S-Space College of Humanities (인문대학) Institute of Humanities (인문학연구원) Journal of humanities (인문논총) Journal of Humanities vol.08 (1982) (인문논총)
線的인 진전 : 예이츠의 후기시 -비잔티움 항해>를 중심으로-
The Linear Progress: Yeats's Later Poetry
- Issue Date
- 서울대학교 인문대학
- 인문논총, Vol.8, pp. 19-37

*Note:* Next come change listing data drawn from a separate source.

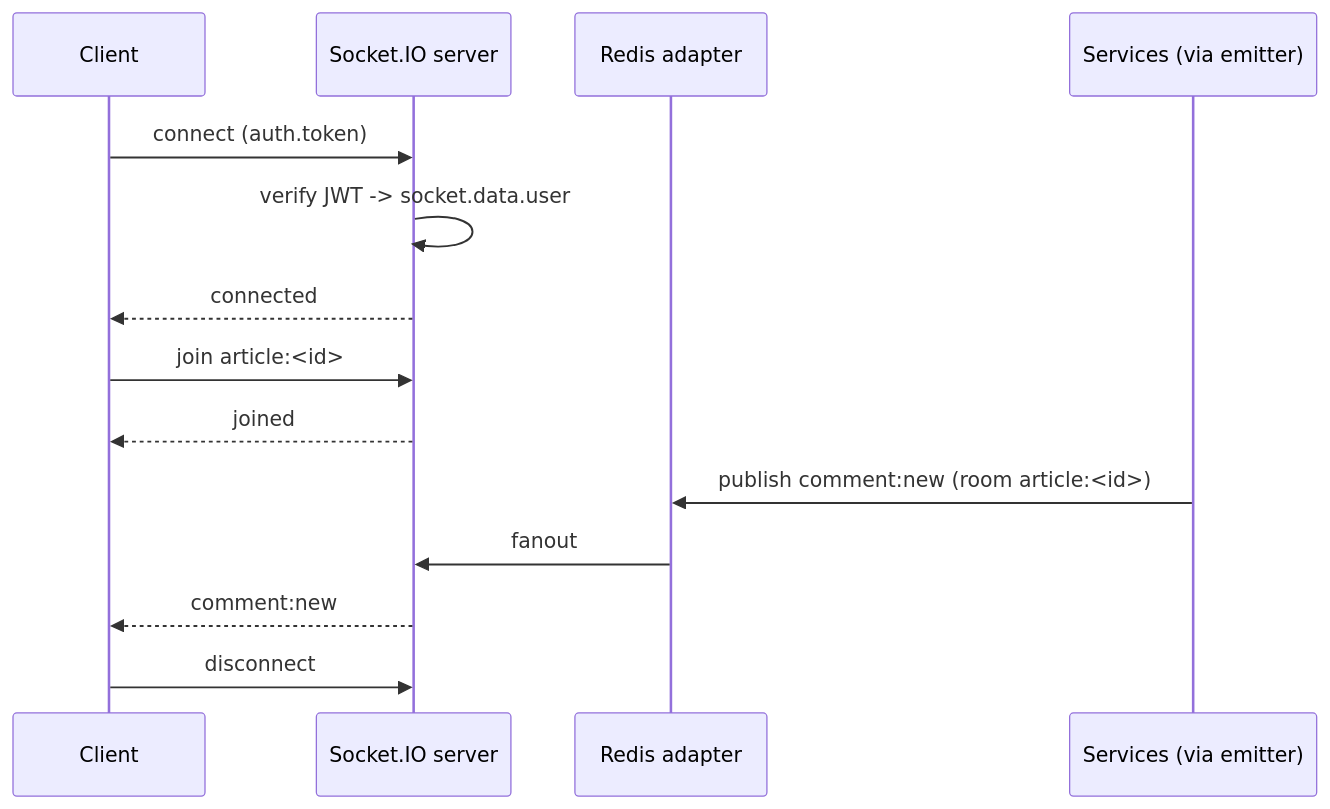
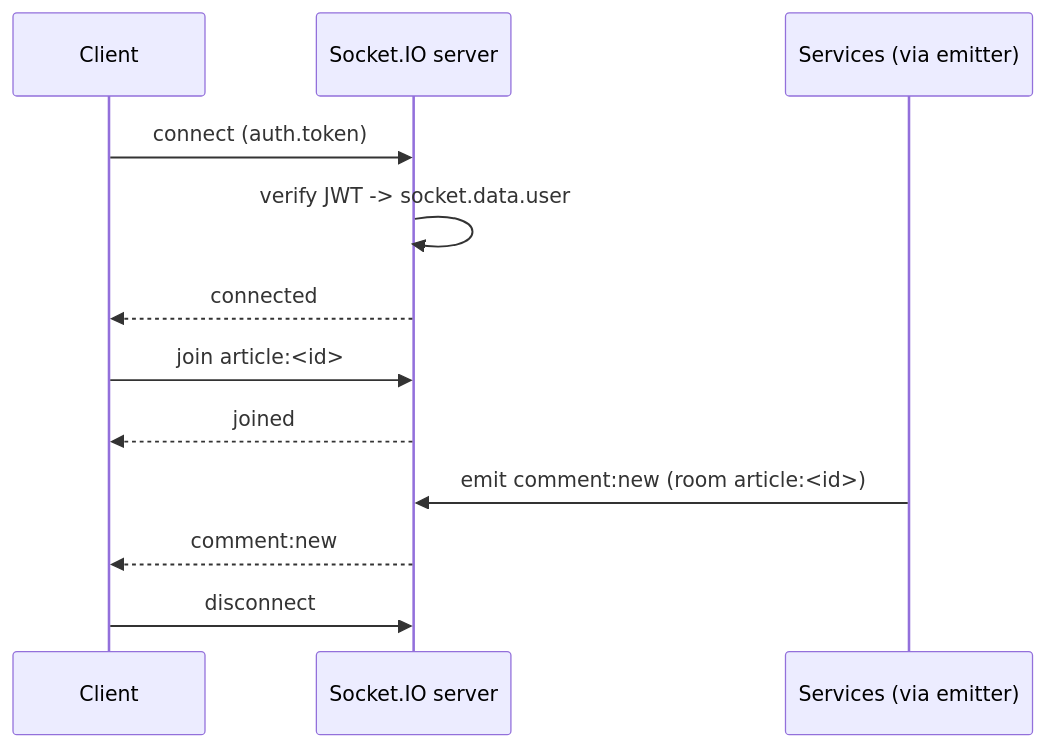
Before and after one commit to jeerupraveen04/Newswatchrequirement: the seventh of 9 diagrams in docs/architecture/03-backend-architecture.md, drawn with Mermaid. The commit also changed other lines of this file and 64 other files, not shown here.

````diff
--- a/docs/architecture/03-backend-architecture.md
+++ b/docs/architecture/03-backend-architecture.md
@@ -747,16 +744,14 @@
 ```mermaid
 sequenceDiagram
   participant Client
   participant GW as Socket.IO server
-  participant Redis as Redis adapter
   participant Svc as Services (via emitter)
   Client->>GW: connect (auth.token)
   GW->>GW: verify JWT -> socket.data.user
   GW-->>Client: connected
   Client->>GW: join article:<id>
   GW-->>Client: joined
-  Svc->>Redis: publish comment:new (room article:<id>)
-  Redis->>GW: fanout
+  Svc->>GW: emit comment:new (room article:<id>)
   GW-->>Client: comment:new
   Client->>GW: disconnect
 ```
````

- "Sailing to Byzantium" has long been interpreted as a quest for a resting place in the "artifice of eternity". As an "artifice of eternity for soul" piece, however, it occupies an uncomfortable place among Yeats's later poems. "Among School Children" (which preceded it) and "A Dialogue of Self and Soul" (which follows it), for instance, are the poems of the "self", and their key motif is "Labour is blossoming or dancing where/The body is not bruised to pleasure soul" (Among School Children). Close reading reveals that the word "soul" takes two distinct meanings in those poems. The most illuminating example shows itself in "A Dialogue of Self and Soul" when Self, after Soul's exit, speaks in monologue that he will gladly endure again the agony that he should suffer "if he woos/A proud woman not kindred of his soul" (my italics). Here Yeats (or the speaker) uses the word "soul" not as a spiritual entity but as the essence of the self. In "Sailing to Byzantium" the "soul" unawares changes itself into "I". Till the end of the penultimate stanza much attention has been given to the soul, 'which demands the subject of the last stanza to be "my soul", instead of "I". But the stanza begins: Once out of nature I shall never take My bodily form from any natural thing... The change of the soul to "I"in the poem symbolically heralds the later Yeats whose main concern is "I", not the soul. Seen in this perspective, the progress of Yeats in .his later poetry is not dialectic (as some critics assert) but linear, and "Sailing to Byzantium" occupies the center comfortably among the poems of The Tower and The Winding Stair and Other Poems.